"I like to work off of other players and make runs to where when I got the ball, I have to take one player on or just take the goalkeeper on," said Farr, a Summit Academy junior who scored 17 goals in 16 games this season. "On about 85 percent of my goals, I was standing in front of the goal and somebody feeds me the ball. I literally didn't have to do a whole lot of work."
Farr accomplished his goal of averaging a goal per game with plenty of help from his teammates, most notably midfielders Tate Stroud and Kennedy Alder. Farr said "about 98 percent" of his goals during the Bears' first varsity season were set up by Stroud and Alder.
"I did the last two percent by standing there and putting it in the back of the net," Farr said. "Kennedy is a phenomenal player, and Tate is an awesome midfielder. I felt very comfortable with them this year."
Farr set the pace for an offense that outscored opponents 52-16 and for a young Summit Academy team that nearly did the unthinkable. The Bears, with just one senior on their roster, fell one game short of playing in the Class 2A state championship game last weekend.
The charter school played under junior varsity status in 2012 before moving to varsity this season.
The Bears' run â 13 wins in 16 games â even surprised coach Troy Stroud, who knew his team was talented, but was unsure how much youth would hold it back.
He got his answer in mid-April, when the Bears bounced back from their only Region 2A Central loss (1-0 to defending champ St. Joseph's) with three consecutive shutouts.
"We had a lot of questions to answer through the season, and we kept checking those questions off as we got deeper and deeper into the season," Stroud said. "When we got close to St. Joe's and knowing how they finished last season, we thought we might have a possibility [at state]."
Farr's brother Matthew, a freshman, recorded seven shutouts at goalkeeper and played beyond his years for most of the season.
"He's confident and comfortable in what he does," Austin Farr said. "Obviously there's nerves being a freshman, but he is one of the best goalkeepers I've played with or against.
"I distinctly remember against Rowland Hall the ball was rolling around in the box and it was just mayhem. Somebody whipped it right into the corner and Matthew stuck his foot out and kicked it out. I remember going, 'Are you kidding me? Really? My brother just did that?' "
The Bears' season ended one victory shy of an appearance at Rio Tinto Stadium though, when a veteran American Leadership Academy team exploited Summit's youth in a 4-1 semifinal decision.
Farr said the experience of reaching the semifinals and the work the players are prepared to do during the summer and fall sets up Summit for greater success next season.
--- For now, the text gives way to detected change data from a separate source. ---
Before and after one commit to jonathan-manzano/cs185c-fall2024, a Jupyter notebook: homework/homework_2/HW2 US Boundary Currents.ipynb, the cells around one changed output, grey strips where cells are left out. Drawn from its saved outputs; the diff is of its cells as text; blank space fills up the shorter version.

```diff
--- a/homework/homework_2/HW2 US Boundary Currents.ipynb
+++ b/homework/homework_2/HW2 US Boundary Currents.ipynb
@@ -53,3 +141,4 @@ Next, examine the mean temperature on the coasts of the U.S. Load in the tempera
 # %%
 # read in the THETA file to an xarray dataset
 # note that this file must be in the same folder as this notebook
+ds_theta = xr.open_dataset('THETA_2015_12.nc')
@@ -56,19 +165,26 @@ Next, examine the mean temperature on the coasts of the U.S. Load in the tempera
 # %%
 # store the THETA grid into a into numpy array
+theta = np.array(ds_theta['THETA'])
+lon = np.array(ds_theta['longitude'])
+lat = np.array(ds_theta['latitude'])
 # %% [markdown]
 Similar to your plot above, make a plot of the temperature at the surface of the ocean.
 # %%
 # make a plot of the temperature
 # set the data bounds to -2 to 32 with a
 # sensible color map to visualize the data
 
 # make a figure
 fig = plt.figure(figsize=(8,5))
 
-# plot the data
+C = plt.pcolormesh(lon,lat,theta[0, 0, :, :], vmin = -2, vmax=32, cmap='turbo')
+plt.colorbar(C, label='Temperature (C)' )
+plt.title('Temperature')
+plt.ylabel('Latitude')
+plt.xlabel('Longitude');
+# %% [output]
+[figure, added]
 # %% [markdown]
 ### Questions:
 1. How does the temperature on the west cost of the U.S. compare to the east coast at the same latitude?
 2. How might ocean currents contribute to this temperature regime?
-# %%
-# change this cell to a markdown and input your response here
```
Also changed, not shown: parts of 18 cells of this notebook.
Stroud knows the bar has been set incredibly high for the upstart program.
"They came in young and were able to do what they did," Stroud said. "Expectations for next year will be high, no doubt."
Shy of the Summit
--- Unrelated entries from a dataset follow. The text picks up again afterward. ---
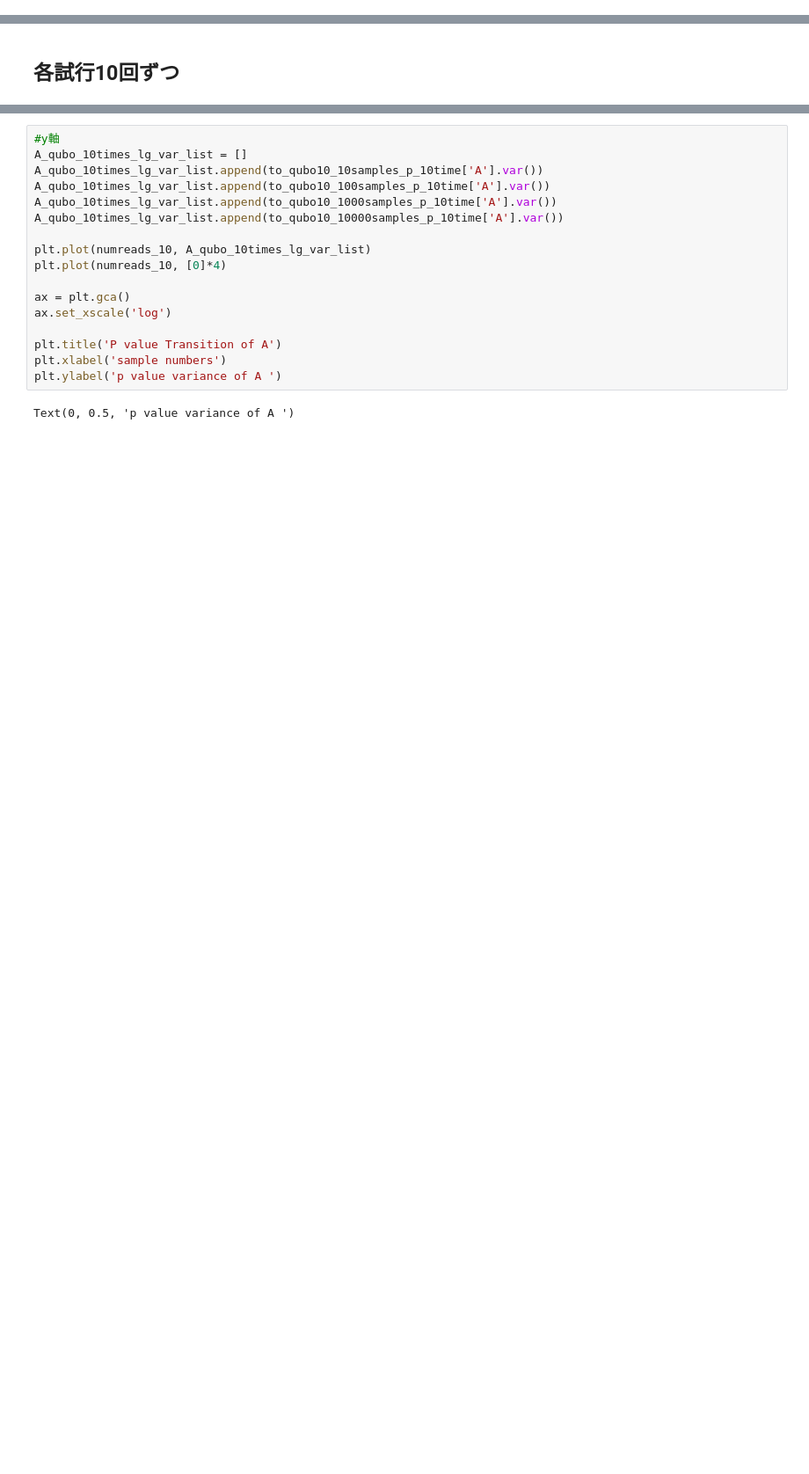
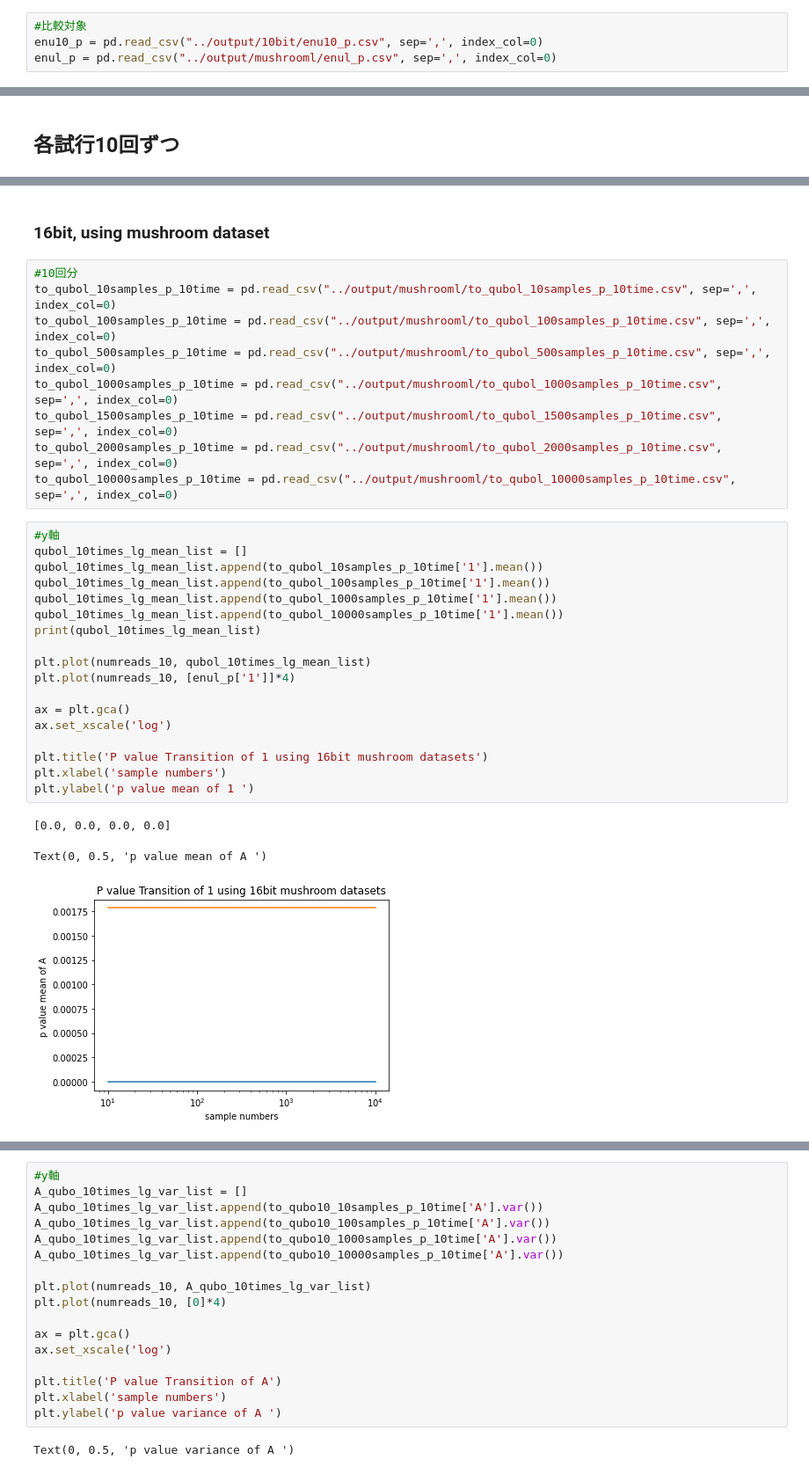
Before and after one commit to twinkle13531/master_degree, a Jupyter notebook: 202008/scripts/compare_t^0.ipynb, the cells around one changed output, grey strips where cells are left out. Shown at 88% size. Saved outputs shown, nothing was run; the diff lists cells and outputs as text; blank space fills up the shorter version.

Commit message:
calculate p values 10 times to each sample numbers using mushroom datasets

```diff
--- a/202008/scripts/compare_t^0.ipynb
+++ b/202008/scripts/compare_t^0.ipynb
@@ -10,3 +10,7 @@
 # %%
 import pandas as pd
 import numpy as np
+# %%
+#比較対象
+enu10_p = pd.read_csv("../output/10bit/enu10_p.csv", sep=',', index_col=0)
+enul_p = pd.read_csv("../output/mushrooml/enul_p.csv", sep=',', index_col=0)
@@ -14,0 +41,33 @@ import numpy as np
+# %% [markdown]
+### 16bit, using mushroom dataset
+# %%
+#10回分
+to_qubol_10samples_p_10time = pd.read_csv("../output/mushrooml/to_qubol_10samples_p_10time.csv", sep=',', index_col=0)
+to_qubol_100samples_p_10time = pd.read_csv("../output/mushrooml/to_qubol_100samples_p_10time.csv", sep=',', index_col=0)
+to_qubol_500samples_p_10time = pd.read_csv("../output/mushrooml/to_qubol_500samples_p_10time.csv", sep=',', index_col=0)
+to_qubol_1000samples_p_10time = pd.read_csv("../output/mushrooml/to_qubol_1000samples_p_10time.csv", sep=',', index_col=0)
+to_qubol_1500samples_p_10time = pd.read_csv("../output/mushrooml/to_qubol_1500samples_p_10time.csv", sep=',', index_col=0)
+to_qubol_2000samples_p_10time = pd.read_csv("../output/mushrooml/to_qubol_2000samples_p_10time.csv", sep=',', index_col=0)
+to_qubol_10000samples_p_10time = pd.read_csv("../output/mushrooml/to_qubol_10000samples_p_10time.csv", sep=',', index_col=0)
+# %%
+#y軸
+qubol_10times_lg_mean_list = []
+qubol_10times_lg_mean_list.append(to_qubol_10samples_p_10time['1'].mean())
+qubol_10times_lg_mean_list.append(to_qubol_100samples_p_10time['1'].mean())
+qubol_10times_lg_mean_list.append(to_qubol_1000samples_p_10time['1'].mean())
+qubol_10times_lg_mean_list.append(to_qubol_10000samples_p_10time['1'].mean())
+print(qubol_10times_lg_mean_list)
+
+plt.plot(numreads_10, qubol_10times_lg_mean_list)
+plt.plot(numreads_10, [enul_p['1']]*4)
+
+ax = plt.gca()
+ax.set_xscale('log')
+
+plt.title('P value Transition of 1 using 16bit mushroom datasets')
+plt.xlabel('sample numbers')
+plt.ylabel('p value mean of 1 ')
+# %% [output]
+[0.0, 0.0, 0.0, 0.0]
+Text(0, 0.5, 'p value mean of A ')
+[figure, added]
```
Also changed, not shown: parts of 11 cells of this notebook.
Summit Academy reached the boys' soccer semifinals in its first year of varsity.
The Bears went 13-3 despite playing with a freshman goalkeeper and just one senior on the roster.
Junior Austin Farr was among the state leaders with 17 goals and sophomore Zach Stanford scored eight goals for Summit, which lost to ALA in the Class 2A semifinals last week.